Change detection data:
- - -

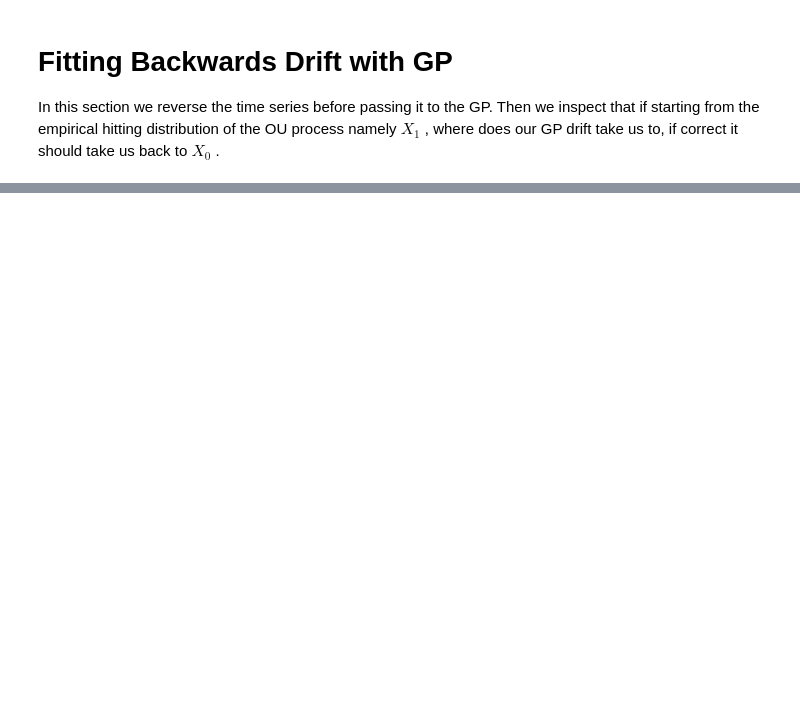
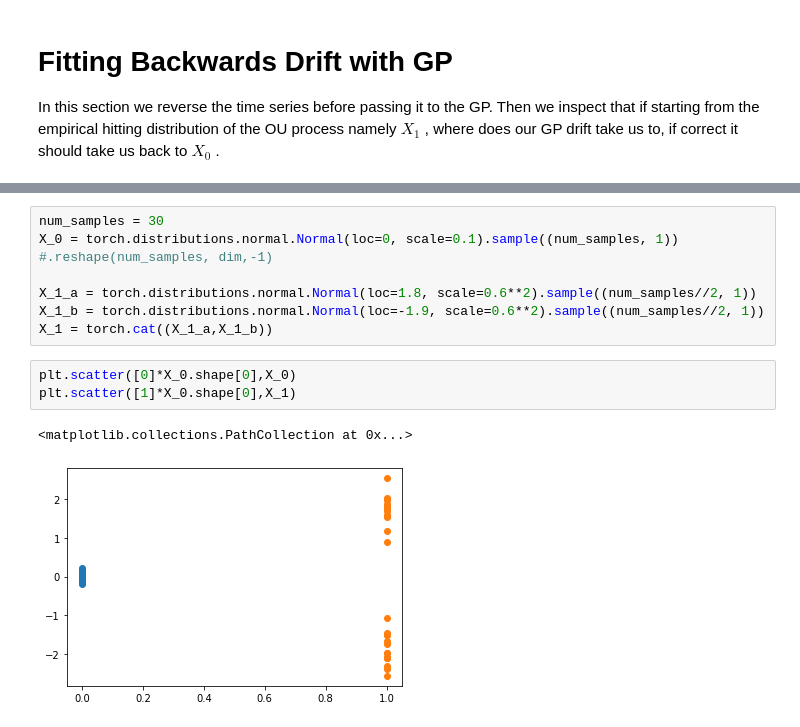
Before and after one commit to franciscovargas/GP_Sinkhorn, a Jupyter notebook: notebooks/GP_Drift_Fit.ipynb, the cells around one changed output, grey strips where cells are left out. Drawn from its saved outputs; the diff is of its cells as text; blank space fills up the shorter version.

```diff
--- a/notebooks/GP_Drift_Fit.ipynb
+++ b/notebooks/GP_Drift_Fit.ipynb
@@ -208,0 +227,13 @@ plot_trajectories_2(Xbts_hat, tb_hat, remove_time=True, fig_axs=fig_axs, color='
+# %%
+num_samples = 30
+X_0 = torch.distributions.normal.Normal(loc=0, scale=0.1).sample((num_samples, 1)) #.reshape(num_samples, dim,-1)
+
+X_1_a = torch.distributions.normal.Normal(loc=1.8, scale=0.6**2).sample((num_samples//2, 1))
+X_1_b = torch.distributions.normal.Normal(loc=-1.9, scale=0.6**2).sample((num_samples//2, 1))
+X_1 = torch.cat((X_1_a,X_1_b))
+# %%
+plt.scatter([0]*X_0.shape[0],X_0)
+plt.scatter([1]*X_0.shape[0],X_1)
+# %% [output]
+<matplotlib.collections.PathCollection at 0x...>
+[figure, added]
```
Also changed, not shown: parts of 10 cells of this notebook.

- - -

Assigned task: Reproduce each line from the data that has "distributions" in it.

Result of the task:
+X_0 = torch.distributions.normal.Normal(loc=0, scale=0.1).sample((num_samples, 1)) #.reshape(num_samples, dim,-1)
+X_1_a = torch.distributions.normal.Normal(loc=1.8, scale=0.6**2).sample((num_samples//2, 1))
+X_1_b = torch.distributions.normal.Normal(loc=-1.9, scale=0.6**2).sample((num_samples//2, 1))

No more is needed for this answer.